__Task prompt__. When a line of the records below contains the string "size", copy that whole line.

=== Begin Enclosure ===

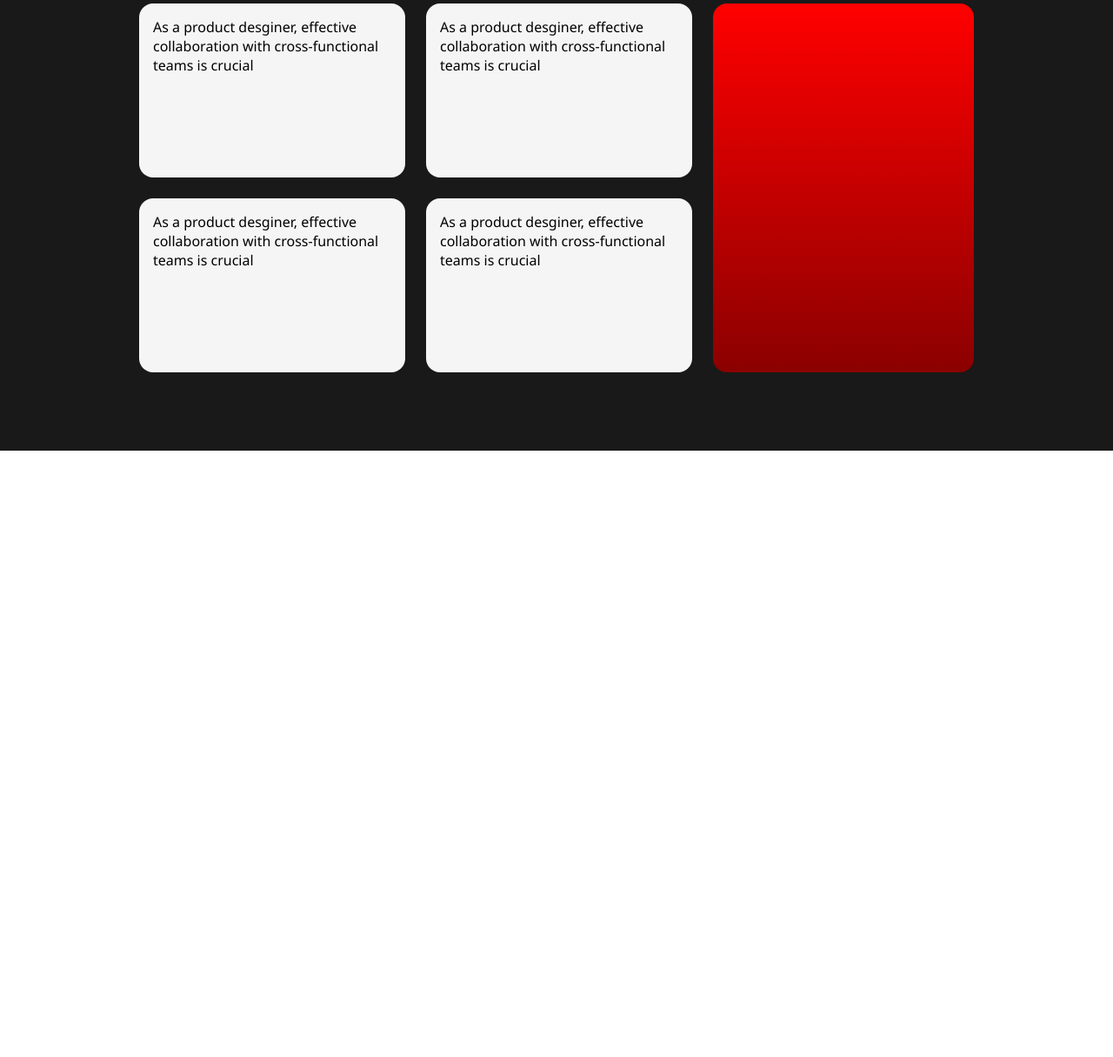
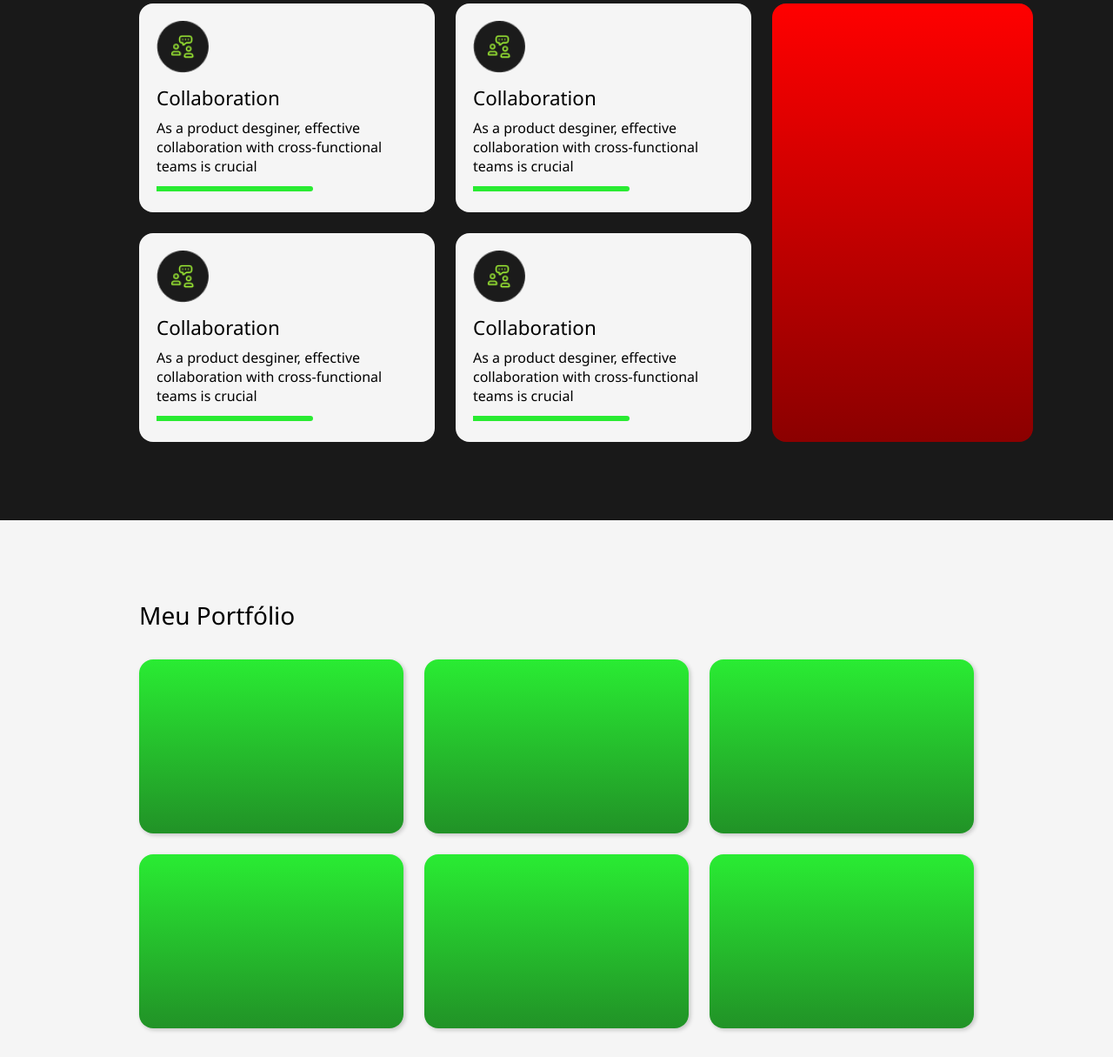
Before and after one commit to NicolasSilvaDA/trilha-challenge-junior, a plain HTML site: page index.html in a window 1280 px wide. Shown: the part 1476-2691 px from the top of the page at 87% size. Before the commit the page ends 2114 px from the top, so only its background shows below. Drawn offline with Linux system fonts and the light colour scheme.

Commit message:
Service section's style  done and content added + Portfolio section's content and style also included

```diff
--- a/css/style.css
+++ b/css/style.css
@@ -47,6 +47,7 @@ body {
 }
 
 .service-common-block {
+    padding: 20px;
     min-width: 300px;
     min-height: 200px;
     max-width: 100%;
@@ -55,10 +56,36 @@ body {
     font-size: 1rem;
 }
 
+.service-icon {
+    min-width: px;
+    min-height: 60px;
+}
+
+.service-h2 {
+    margin: 8px 0;
+    font-weight: 500;
+    font-size: 1.4rem;
+}
+
 .service-p {
-    /* width: 100%; */
-    padding: 16px;
     font-size: 1rem;
+    margin-bottom: 12px;
+}
+
+.service-green-line {
+    width: 60%;
+    height: 6px;
+    background-color: rgba(27, 235, 37, 0.932);
+    border-top-right-radius: 6px;
+    border-bottom-right-radius: 6px;
+}
+
+.portfolio-snippet {
+    width: 100%;
+    min-height: 200px;
+    border-radius: 16px;
+    background-image: linear-gradient(to bottom, rgba(27, 235, 37, 0.932), rgba(18, 139, 24, 0.932));
+    box-shadow: 2px 2px 5px rgba(5, 5, 5, 0.2);
 }
 
 .white-bg {
@@ -192,10 +219,14 @@ body {
 }
 
 #service-block2-art5 {
+    grid-area: art5;
     display: block;
-    width: 100%;
-    height: 100%;
-    grid-area: art5;
+    min-width: 300px;
+    min-height: 200px;
+    max-width: 100%;
+    max-height: 100%;
+    border-radius: 16px;
+    font-size: 1rem;
 }
 
 #service-block2-art5-img {
@@ -204,3 +235,16 @@ body {
     height: 100%;
     border-radius: 16px;
 }
+
+#portfolio-blocks {
+    display: grid;
+    grid-template-columns: repeat(3, 1fr);
+    grid-template-rows: repeat(2, 1fr);
+    gap: 24px;
+}
+
+#portfolio-h1 {
+    margin-bottom: 32px;
+    font-weight: 500;
+    font-size: 1.75rem;
+}
--- a/index.html
+++ b/index.html
@@ -55,36 +55,48 @@
                 </article>
                 <div id="service-block2">
                     <article class="white-bg service-common-block" id="service-block2-art1">
-                        <div id="service-block2-art1-icon"></div>
-                        <h2 id="service-block2-art1-h2"></h2>
+                        <img src="./static/service-icon.png" alt="Chat Logo" class="service-icon" id="service-block2-art1-icon" />
+                        <h2 class="service-h2" id="service-block2-art1-h2">Collaboration</h2>
                         <p class="service-p" id="service-block2-art1-p">As a product desginer, effective collaboration with cross-functional teams is crucial</p>
-                        <div class="green-line"></div>
+                        <div class="service-green-line"></div>
                     </article>
                     <article class="white-bg service-common-block" id="service-block2-art2">
-                        <div id="service-block2-art2-icon"></div>
-                        <h2 id="service-block2-art2-h2"></h2>
+                        <img src="./static/service-icon.png" alt="Chat Logo" class="service-icon" id="service-block2-art2-icon" />
+                        <h2 class="service-h2" id="service-block2-art2-h2">Collaboration</h2>
                         <p class="service-p" id="service-block2-art2-p">As a product desginer, effective collaboration with cross-functional teams is crucial</p>
-                        <div class="green-line"></div>
+                        <div class="service-green-line"></div>
                     </article>
                     <article class="white-bg service-common-block" id="service-block2-art3">
-                        <div id="service-block2-art3-icon"></div>
-                        <h2 id="service-block2-art3-h2"></h2>
+                        <img src="./static/service-icon.png" alt="Chat Logo" class="service-icon" id="service-block2-art3-icon" />
+                        <h2 class="service-h2" id="service-block2-art3-h2">Collaboration</h2>
                         <p class="service-p" id="service-block2-art3-p">As a product desginer, effective collaboration with cross-functional teams is crucial</p>
-                        <div class="green-line"></div>
+                        <div class="service-green-line"></div>
                     </article>
                     <article class="white-bg service-common-block" id="service-block2-art4">
-                        <div id="service-block2-art4-icon"></div>
-                        <h2 id="service-block2-art4-h2"></h2>
+                        <img src="./static/service-icon.png" alt="Chat Logo" class="service-icon" id="service-block2-art4-icon" />
+                        <h2 class="service-h2" id="service-block2-art4-h2">Collaboration</h2>
                         <p class="service-p" id="service-block2-art4-p">As a product desginer, effective collaboration with cross-functional teams is crucial</p>
-                        <div class="green-line"></div>
+                        <div class="service-green-line"></div>
                     </article>
-                    <article class="service-common-block" id="service-block2-art5">
+                    <article id="service-block2-art5">
                         <div id="service-block2-art5-img"></div>
                     </article>
                 </div>
             </div>
         </section>
-        <section class="content-section white-bg" id="portfolio"></section>
+        <section class="content-section white-bg padding-page" id="portfolio">
+            <div class="block-wrap">
+                <h1 id="portfolio-h1">Meu Portfólio</h1>
+                <div id="portfolio-blocks">
+                    <div class="portfolio-snippet" id="portfolio-block1"></div>
+                    <div class="portfolio-snippet" id="portfolio-block2"></div>
+                    <div class="portfolio-snippet" id="portfolio-block3"></div>
+                    <div class="portfolio-snippet" id="portfolio-block4"></div>
+                    <div class="portfolio-snippet" id="portfolio-block5"></div>
+                    <div class="portfolio-snippet" id="portfolio-block6"></div>
+                </div>
+            </div>
+        </section>
         <section class="content-section white-bg" id="pricing"></section>
         <section class="content-section white-bg" id="faq"></section>
     </main>
```
Also changed, not shown: static/service-icon.png (added).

=== End Enclosure ===

__Task solution__.
Before and after one commit to NicolasSilvaDA/trilha-challenge-junior, a plain HTML site: page index.html in a window 1280 px wide. Shown: the part 1476-2691 px from the top of the page at 87% size. Before the commit the page ends 2114 px from the top, so only its background shows below. Drawn offline with Linux system fonts and the light colour scheme.
     font-size: 1rem;
+    font-size: 1.4rem;
     font-size: 1rem;
+    font-size: 1rem;
+    font-size: 1.75rem;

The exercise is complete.